A century ago, San Francisco’s Market Street was bustling with theaters, including The Strand. Over the decades the area declined, shops shuttered, and the old movie theater fell into disrepair. Last year, SOM adapted the abandoned space into a playhouse for the American Conservatory Theater (ACT). The design, which includes two performance venues, an education center, a rehearsal space, and a public lobby and cafe, tracks with an overall revitalization of the area. The corridor is no longer an urban wasteland now that tech firms like Twitter fill the neighboring 20th-century buildings with 21st-century buzz.
The transformation of a 1917 movie house into a live venue (with a proscenium and 120-seat black-box space) came with tough questions. “How do you make a 285-seat theater out of a long and narrow space that had no stage?” asked SOM design director Michael Duncan. The answer came from ACT—the company wanted an intimate experience. By inserting modern equipment and a stage into the tall volume, SOM brought the audience and performers closer together.
Another question was how to preserve the cinema’s occasionally sordid past. “We were careful to not to create an artificial history,” Duncan said.
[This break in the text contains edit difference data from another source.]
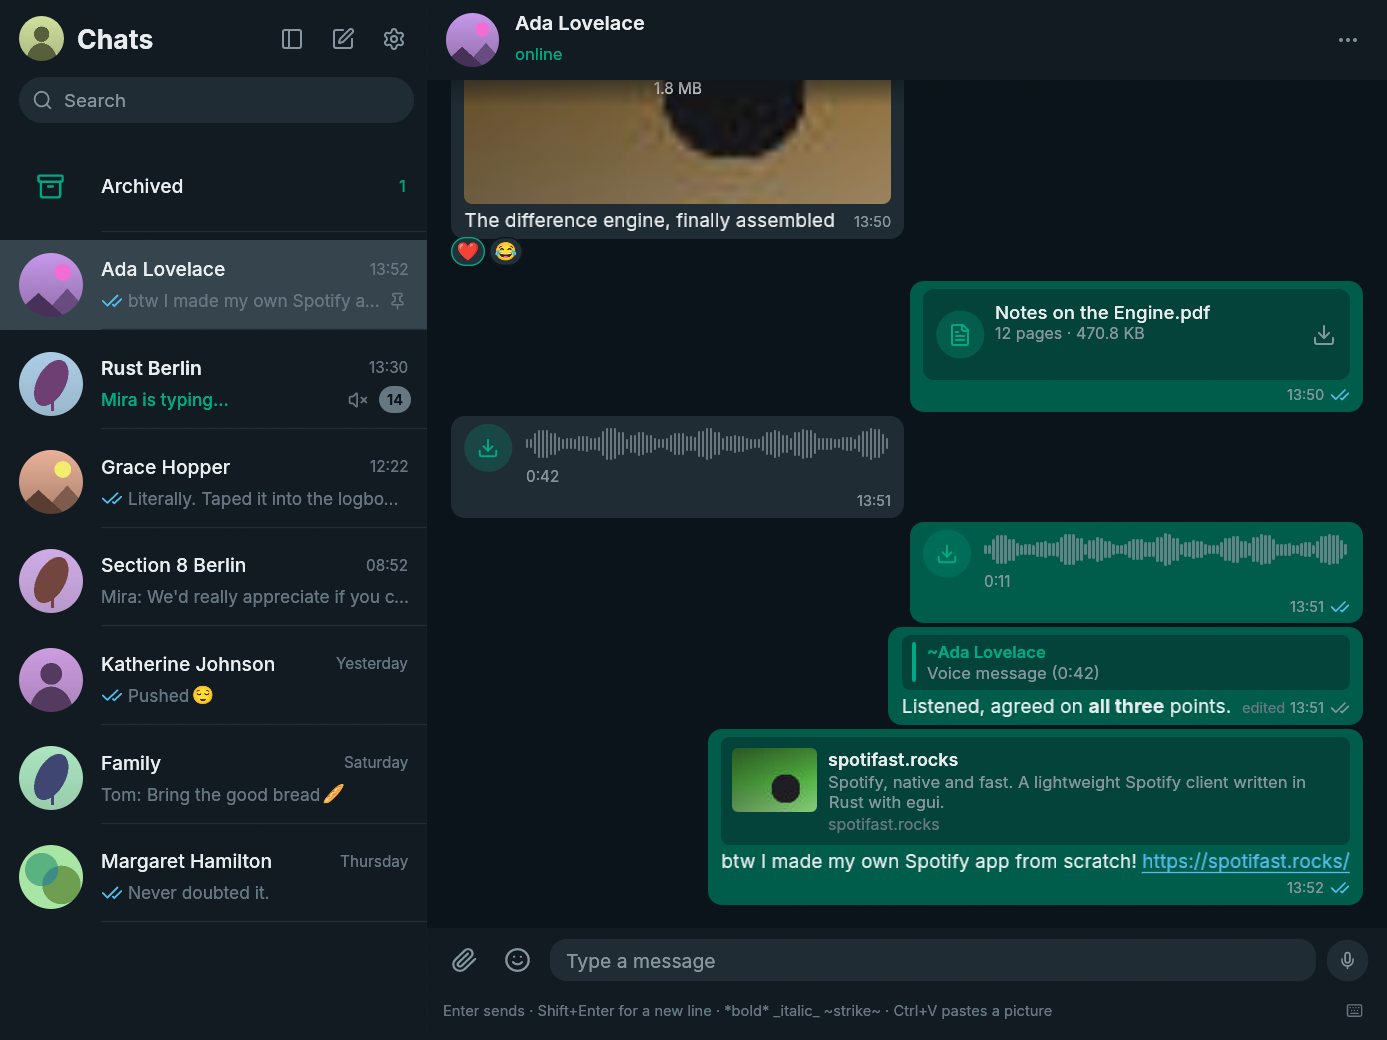
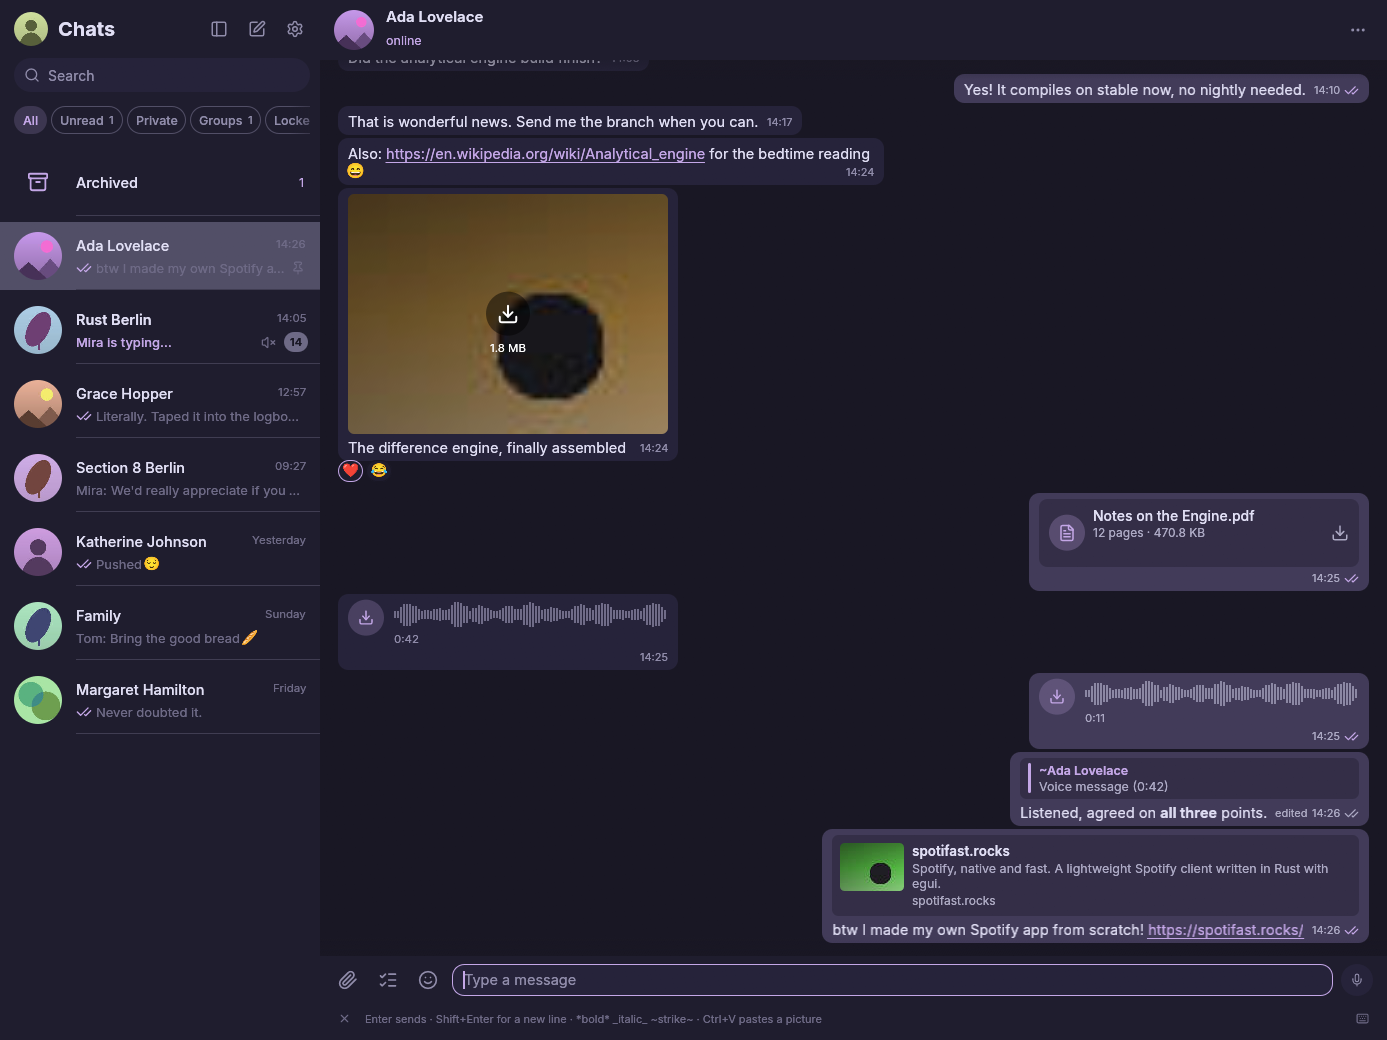
docs: refresh ZapFast screenshots

diff --git a/README.md b/README.md
@@ -11,11 +11,11 @@ WhatsApp Web and its Chromium processes. [See the measurements](https://zapfast.
 ZapFast is a sibling of [Spotifast](https://spotifast.rocks),
 with the same native UI for a different service.
 
-![ZapFast showing a chat with a photo, a document, a voice message, a quoted reply, and a link](docs/screenshot.png)
+![ZapFast showing a conversation with an attachment, voice messages, reactions, a quoted reply, and a link preview](docs/screenshot.png)
 
 See **[zapfast.rocks](https://zapfast.rocks)** for downloads and guides.
 
-![A group chat with sender names and pictures, a photo with reactions, a reply with a mention, and a poll](docs/screenshot-group.png)
+![A titled group chat with participant names, reactions, a quoted mention, and a poll](docs/screenshot-group.png)
 
 ![The linking screen with the QR code](docs/screenshot-link.png)
 

diff --git a/docs/_guide/what-is-zapfast.md b/docs/_guide/what-is-zapfast.md
@@ -16,7 +16,7 @@ In our Linux test, it opened in under a second and used about 150 MB of idle
 RAM, compared with 1.13 GB for WhatsApp Web and its Chromium processes.
 [See the measurements](/benchmarks/).
 
-![ZapFast showing a chat with a photo, a voice message, and a link preview](/screenshot.png)
+![ZapFast showing a conversation with an attachment, voice messages, reactions, a quoted reply, and a link preview](/screenshot.png)
 
 ## What it does
 

diff --git a/docs/index.md b/docs/index.md
@@ -19,7 +19,7 @@ hero:
       link: https://github.com/crmne/zapfast
   image:
     src: /screenshot.png
-    alt: "ZapFast showing a chat with a photo, a document, a voice message, a quoted reply, and a link preview"
+    alt: "ZapFast showing a conversation with an attachment, voice messages, reactions, a quoted reply, and a link preview"
     width: 1387
     height: 1040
The lobby features a large LED display enticing the public in; however, the concrete walls are marked with old graffiti, and an original marquee sign in 1950s neon pink hangs above the bar. “It was never really beautiful—it was a workhouse theater—we tried to preserve as much as we could in its many states.”